The origin of a word ROBOT dates back one hundred years ago in a book of one of the most famous Czech writers.
"But I don't know how to call these artificial workers" - that is what Karel Čapek said to his brother Josef, who was painting one of his pictures at that moment. “I would call them ‘the laborers,’but it sounds too bureaucratic to me,” continued Karel. “Well, call them ‘the robots’ then" Josef answered, holding a paint-brush between his teeth and then he continued to paint. That is how the word “robot” was invented one hundred years ago. Karel Čapek used the word coined by his brother in the famous sci-fi drama R.U.R. (Rossum's Universal Robots). And this word is nowadays used around the world. It is coming from the old Slavic word “robotovat,” which means “to work.”
The robots from a hundred years ago
R.U.R. was written by Karel Čapek in 1920, shortly after the First World War. The creation of this art piece was inspired by the author's interest in the modern technology and also his concerns about the possibility of its abuse against humanity.
The story takes place in an unspecified future, where the robots are carrying out all the work instead of the humans. Over the time, the people become lazy and start to use the robots for fighting in their wars as well. One of the characters, a beautiful girl called Helena, fights for the the robots‘ rights and everyone falls in love with her. She asks one of the scientists to create a soul in each of the robots, and he manages to do it. The robots start to have feelings which lead them to have a rebellion against the human masters.
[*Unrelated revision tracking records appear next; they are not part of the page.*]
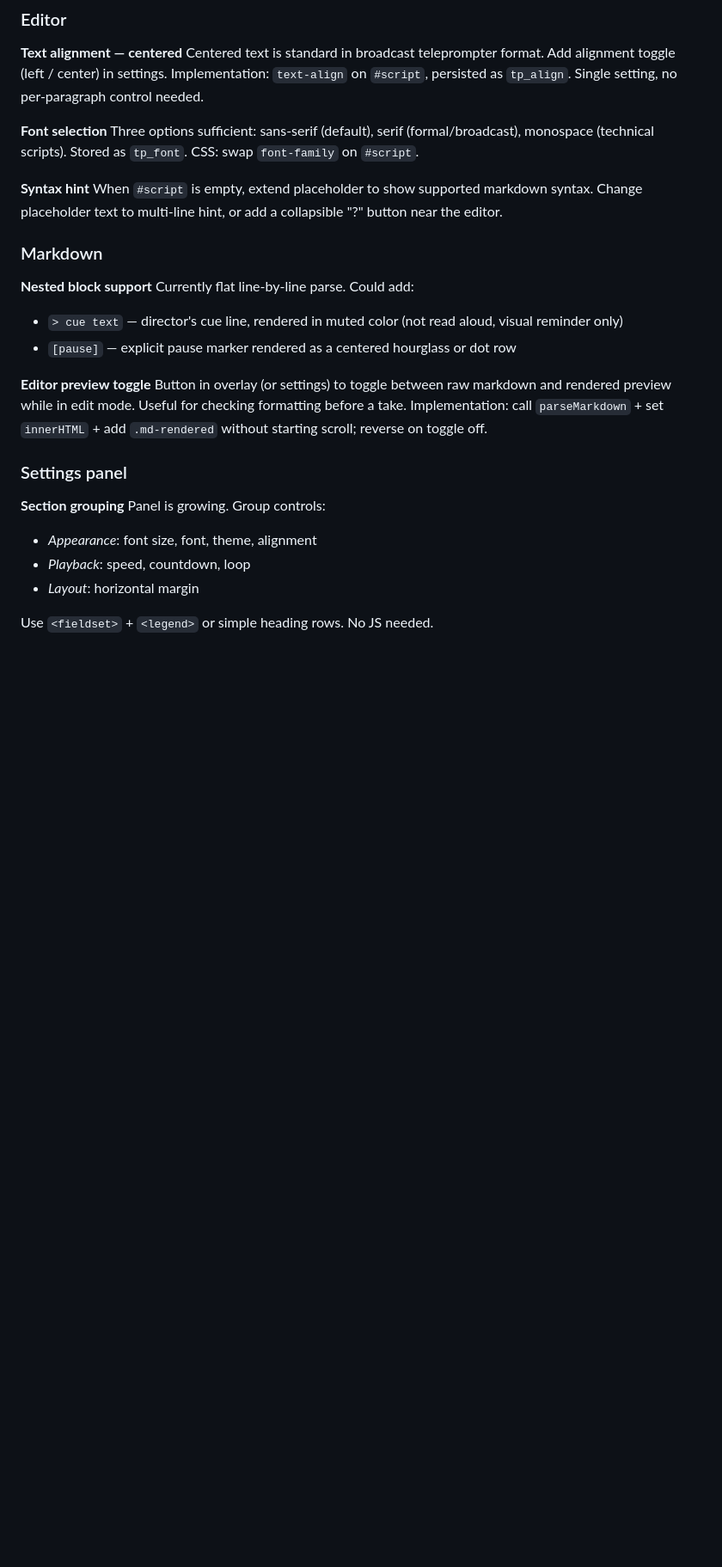
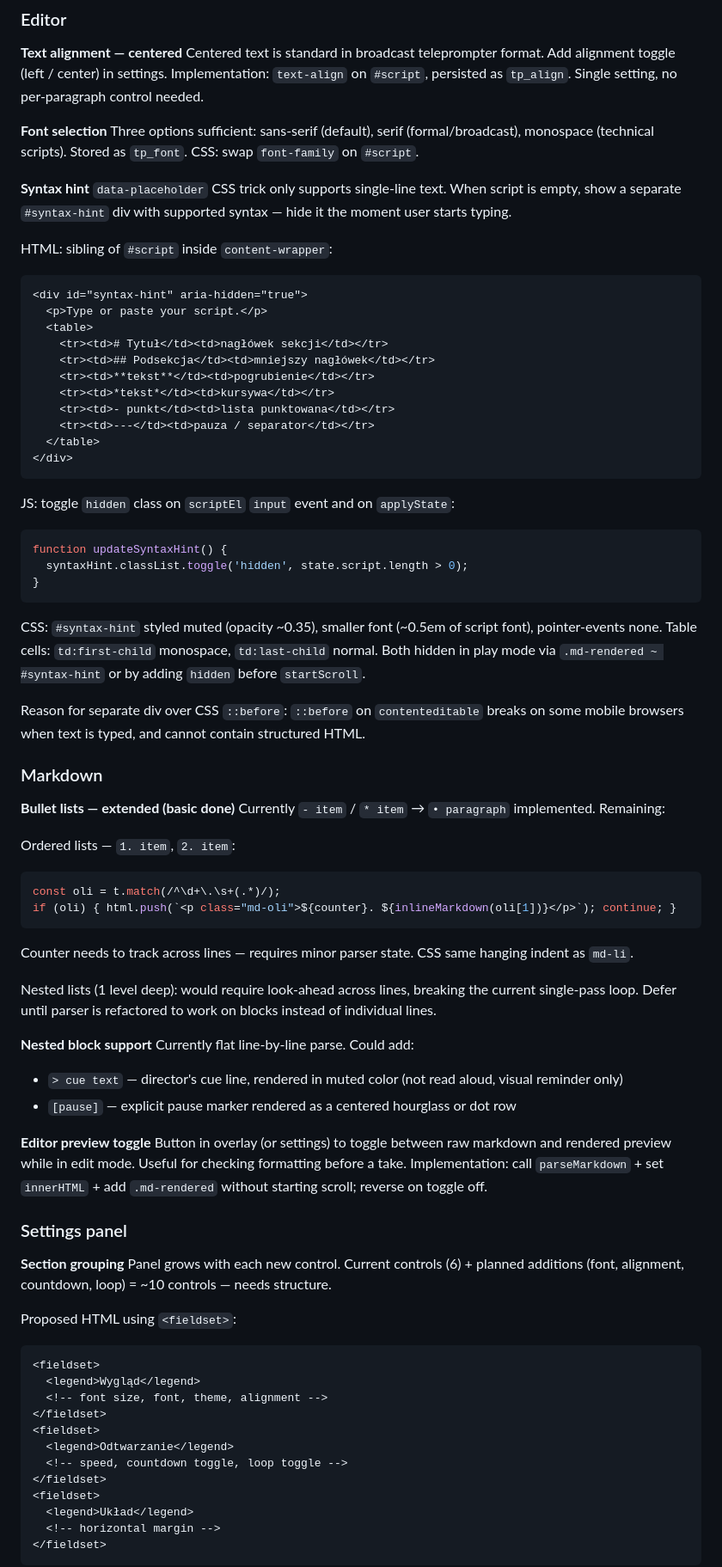
Before and after one commit to BartekBroda/teleprompter, a Markdown page: docs/next-round.md, the part around one of its changes. Shown at 86% size. Rendered like a GitHub page; blank space fills up the shorter version.

Commit message:
docs: expand implementation specs for syntax hint, bullet lists, settings grouping
Co-Authored-By: Claude Sonnet 4.6 <noreply@anthropic.com>

````diff
--- a/docs/next-round.md
+++ b/docs/next-round.md
@@ -39,9 +39,47 @@ Centered text is standard in broadcast teleprompter format. Add alignment toggle
 Three options sufficient: sans-serif (default), serif (formal/broadcast), monospace (technical scripts). Stored as `tp_font`. CSS: swap `font-family` on `#script`.
 
 **Syntax hint**
-When `#script` is empty, extend placeholder to show supported markdown syntax. Change placeholder text to multi-line hint, or add a collapsible "?" button near the editor.
+`data-placeholder` CSS trick only supports single-line text. When script is empty, show a separate `#syntax-hint` div with supported syntax — hide it the moment user starts typing.
+
+HTML: sibling of `#script` inside `content-wrapper`:
+```html
+<div id="syntax-hint" aria-hidden="true">
+  <p>Type or paste your script.</p>
+  <table>
+    <tr><td># Tytuł</td><td>nagłówek sekcji</td></tr>
+    <tr><td>## Podsekcja</td><td>mniejszy nagłówek</td></tr>
+    <tr><td>**tekst**</td><td>pogrubienie</td></tr>
+    <tr><td>*tekst*</td><td>kursywa</td></tr>
+    <tr><td>- punkt</td><td>lista punktowana</td></tr>
+    <tr><td>---</td><td>pauza / separator</td></tr>
+  </table>
+</div>
+```
+
+JS: toggle `hidden` class on `scriptEl` `input` event and on `applyState`:
+```js
+function updateSyntaxHint() {
+  syntaxHint.classList.toggle('hidden', state.script.length > 0);
+}
+```
+
+CSS: `#syntax-hint` styled muted (opacity ~0.35), smaller font (~0.5em of script font), pointer-events none. Table cells: `td:first-child` monospace, `td:last-child` normal. Both hidden in play mode via `.md-rendered ~ #syntax-hint` or by adding `hidden` before `startScroll`.
+
+Reason for separate div over CSS `::before`: `::before` on `contenteditable` breaks on some mobile browsers when text is typed, and cannot contain structured HTML.
 
 ### Markdown
+
+**Bullet lists — extended (basic done)**
+Currently `- item` / `* item` → `• paragraph` implemented. Remaining:
+
+Ordered lists — `1. item`, `2. item`:
+```js
+const oli = t.match(/^\d+\.\s+(.*)/);
+if (oli) { html.push(`<p class="md-oli">${counter}. ${inlineMarkdown(oli[1])}</p>`); continue; }
+```
+Counter needs to track across lines — requires minor parser state. CSS same hanging indent as `md-li`.
+
+Nested lists (1 level deep): would require look-ahead across lines, breaking the current single-pass loop. Defer until parser is refactored to work on blocks instead of individual lines.
 
 **Nested block support**
 Currently flat line-by-line parse. Could add:
@@ -54,9 +92,21 @@ Button in overlay (or settings) to toggle between raw markdown and rendered prev
 ### Settings panel
 
 **Section grouping**
-Panel is growing. Group controls:
-- *Appearance*: font size, font, theme, alignment
-- *Playback*: speed, countdown, loop
-- *Layout*: horizontal margin
+Panel grows with each new control. Current controls (6) + planned additions (font, alignment, countdown, loop) = ~10 controls — needs structure.
 
-Use `<fieldset>` + `<legend>` or simple heading rows. No JS needed.
+Proposed HTML using `<fieldset>`:
+```html
+<fieldset>
+  <legend>Wygląd</legend>
+  <!-- font size, font, theme, alignment -->
+</fieldset>
+<fieldset>
+  <legend>Odtwarzanie</legend>
+  <!-- speed, countdown toggle, loop toggle -->
+</fieldset>
+<fieldset>
+  <legend>Układ</legend>
+  <!-- horizontal margin -->
+</fieldset>
+```
+
````
Also changed, not shown: other parts of docs/next-round.md (+22 -0 lines).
One of this drama’s themes is how unpredictable the consequences of human interventions with nature can be. R.U.R. has been translated into thirty languages and BBC made a short movie based on this drama in 1938.
The author’s own story and its tragic end
Karel Čapek was one of the most respected authors and journalists of the First Czechoslovak Republic (1918-1938). He even came to be a friend of Masaryk, who was the Czechoslovakian President at that time. Karel Čapek was against totalitarianism of any kind, and he had been promoting the tolerance and the decency towards the people.
By the latter 30's, the power of Nazism was rising, Masaryk had died and Beneš became the new President. In 1938, the Munich Agreement was signed, which meant that Czech Sudetenland territory became a part of Germany. Beneš emigrated to Britain, and the people were looking for a scapegoat for this tragic situation. Karel Čapek was one of the last representatives of democracy in the country, so all the peoples‘ rage was directed at him.
Karel Čapek received many anonymous letters and calls, and the windows of his house were broken several times. He was getting so stressed from his situation that it started to affect his physical health, and he eventually died from pneumonia at the end of 1938. Even if he would survive from his illness, chances were that he would have suffered the same fate as his brother. He, himself, spent the whole Second World War in a concentration camp where he died before the war ended.
But before his life ended tragically...
Karel Čapek wrote many more books other than the R.U.R., and they have been translated into English. He also translated some of the French poetry into the Czech language. He travelled a lot and wrote several travel books. He also liked gardening and wrote a book about that too.
Generally, he was trying to unite the people instead of dividing them and making them fight. He wanted the people to realise that the truth was not absolute in itself, but it is dependent on the people and what they make it to be.